Chewing Gum, Sweat-Free Suits, And More: 5 Observations From The Capitol

Apr 1, 2013

The Florida Senate meets in an organizational session. This same group was recently caught doing the Harlem Shake in Senate Chambers.

We're nearly halfway through the legislative session, and your roving Capitol bureau reporters are ready for a nap.

We'll need one, since the busiest days are still weeks away.

It was quiet at the Capitol in the days before Easter. So this seemed like a good time to share some observations made while covering the Florida Legislature.

Everybody chews gum. Lawmakers and lobbyists in particular can, in fact, walk and chew gum at the same time.

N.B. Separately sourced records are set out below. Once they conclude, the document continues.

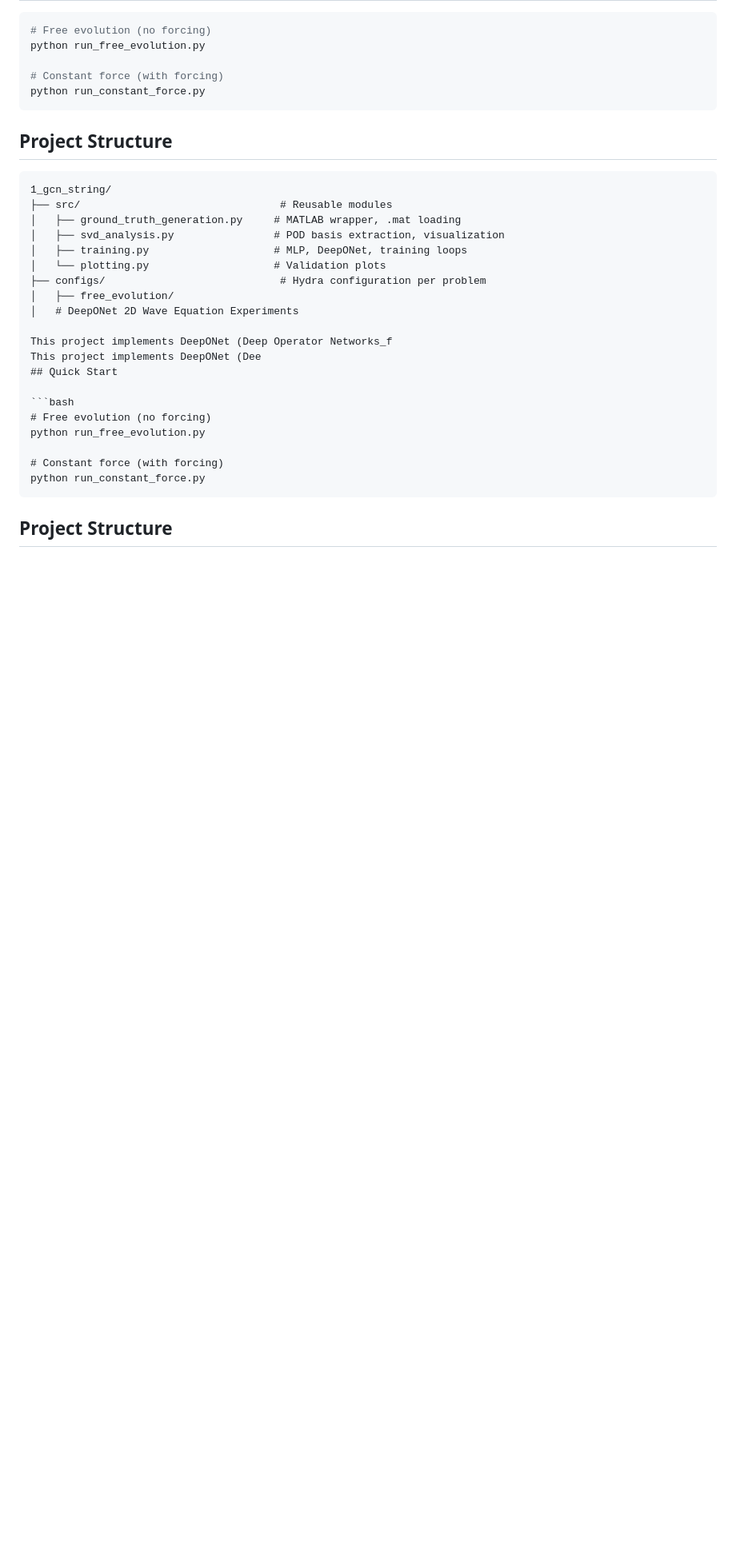
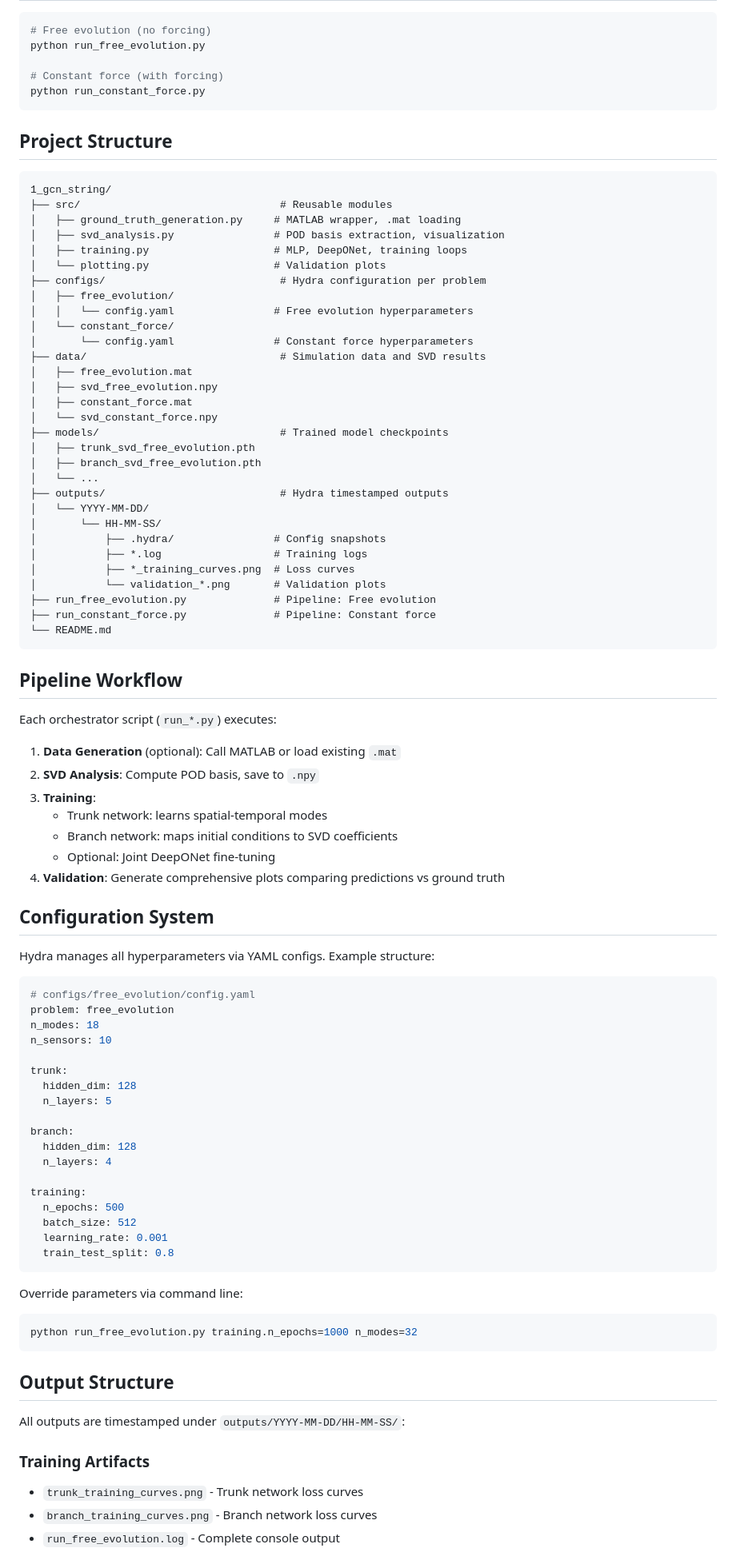
Before and after one commit to gcappellini/wave_gnn, a Markdown page: README.md, the part around one of its changes. Shown at 80% size. GitHub-like rendering; blank space fills up the shorter version.

````diff
--- a/README.md
+++ b/README.md
@@ -23,18 +23,78 @@ python run_constant_force.py
 │   └── plotting.py                    # Validation plots
 ├── configs/                            # Hydra configuration per problem
 │   ├── free_evolution/
-│   # DeepONet 2D Wave Equation Experiments
-
-This project implements DeepONet (Deep Operator Networks_f
-This project implements DeepONet (Dee
-## Quick Start
-
-```bash
-# Free evolution (no forcing)
-python run_free_evolution.py
-
-# Constant force (with forcing)
-python run_constant_force.py
+│   │   └── config.yaml                # Free evolution hyperparameters
+│   └── constant_force/
+│       └── config.yaml                # Constant force hyperparameters
+├── data/                               # Simulation data and SVD results
+│   ├── free_evolution.mat
+│   ├── svd_free_evolution.npy
+│   ├── constant_force.mat
+│   └── svd_constant_force.npy
+├── models/                             # Trained model checkpoints
+│   ├── trunk_svd_free_evolution.pth
+│   ├── branch_svd_free_evolution.pth
+│   └── ...
+├── outputs/                            # Hydra timestamped outputs
+│   └── YYYY-MM-DD/
+│       └── HH-MM-SS/
+│           ├── .hydra/                # Config snapshots
+│           ├── *.log                  # Training logs
+│           ├── *_training_curves.png  # Loss curves
+│           └── validation_*.png       # Validation plots
+├── run_free_evolution.py              # Pipeline: Free evolution
+├── run_constant_force.py              # Pipeline: Constant force
+└── README.md
 ```
 
-## Project Structure
+## Pipeline Workflow
+
+Each orchestrator script (`run_*.py`) executes:
+
+1. **Data Generation** (optional): Call MATLAB or load existing `.mat`
+2. **SVD Analysis**: Compute POD basis, save to `.npy`
+3. **Training**:
+   - Trunk network: learns spatial-temporal modes
+   - Branch network: maps initial conditions to SVD coefficients
+   - Optional: Joint DeepONet fine-tuning
+4. **Validation**: Generate comprehensive plots comparing predictions vs ground truth
+
+## Configuration System
+
+Hydra manages all hyperparameters via YAML configs. Example structure:
+
+```yaml
+# configs/free_evolution/config.yaml
+problem: free_evolution
+n_modes: 18
+n_sensors: 10
+
+trunk:
+  hidden_dim: 128
+  n_layers: 5
+
+branch:
+  hidden_dim: 128
+  n_layers: 4
+
+training:
+  n_epochs: 500
+  batch_size: 512
+  learning_rate: 0.001
+  train_test_split: 0.8
+```
+
+Override parameters via command line:
+```bash
+python run_free_evolution.py training.n_epochs=1000 n_modes=32
+```
+
+## Output Structure
+
+All outputs are timestamped under `outputs/YYYY-MM-DD/HH-MM-SS/`:
+
+### Training Artifacts
+- `trunk_training_curves.png` - Trunk network loss curves
+- `branch_training_curves.png` - Branch network loss curves
+- `run_free_evolution.log` - Complete console output
+
````
Also changed, not shown: other parts of README.md (+81 -257 lines).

You quickly learn how important fresh breath can be when people are in your face all day advocating for a cause or giving an interview.

Every Tallahassee retailer should have a well-stocked supply of minty fresh gum.

Not all politicians have mastered the art of the sound bite. Why do some lawmakers get their names in the news more than others? I'd like to tell you it's because they are doing something that will positively change your life, but really it's because they say stuff that's interesting.

Those who regurgitate talking points are no fun, unlike those who speak their minds. Reporters prefer interview subjects who will say things that keep the audience tuned in.

Audio plugs in the committee meeting rooms are all different. This is a confounding bane for radio reporters new to the beat.

You never know which plug or adapter will be necessary for your recorder. This is an issue if you are worried about producing a radio story with people other than yourself saying interesting things.

Fashion at the Capitol gives new meaning to the term "Suits." Suits are everywhere. Even in an outside, humid, high noon, sun-beating-down-on-us news conference, the men are wearing stifling pinstripe suits.

I'm amazed at how many of them DON'T SWEAT. How can this be?  Is it Botox? Are air conditioners sewn into those pinstripe sleeves?

Lawmakers are people, too. Yes, they are politicians, but they have families, friends, pets.

Many of them are small-business owners.

They have pictures of kids and grandkids lining their desks.

And they cry, as we saw this week during the Senate memorial service for the late Sen. Larcenia Bullard. Sen. Jack Latvala ended his teary farewell with, "We love you, Larcenia, and we'll miss you a lot."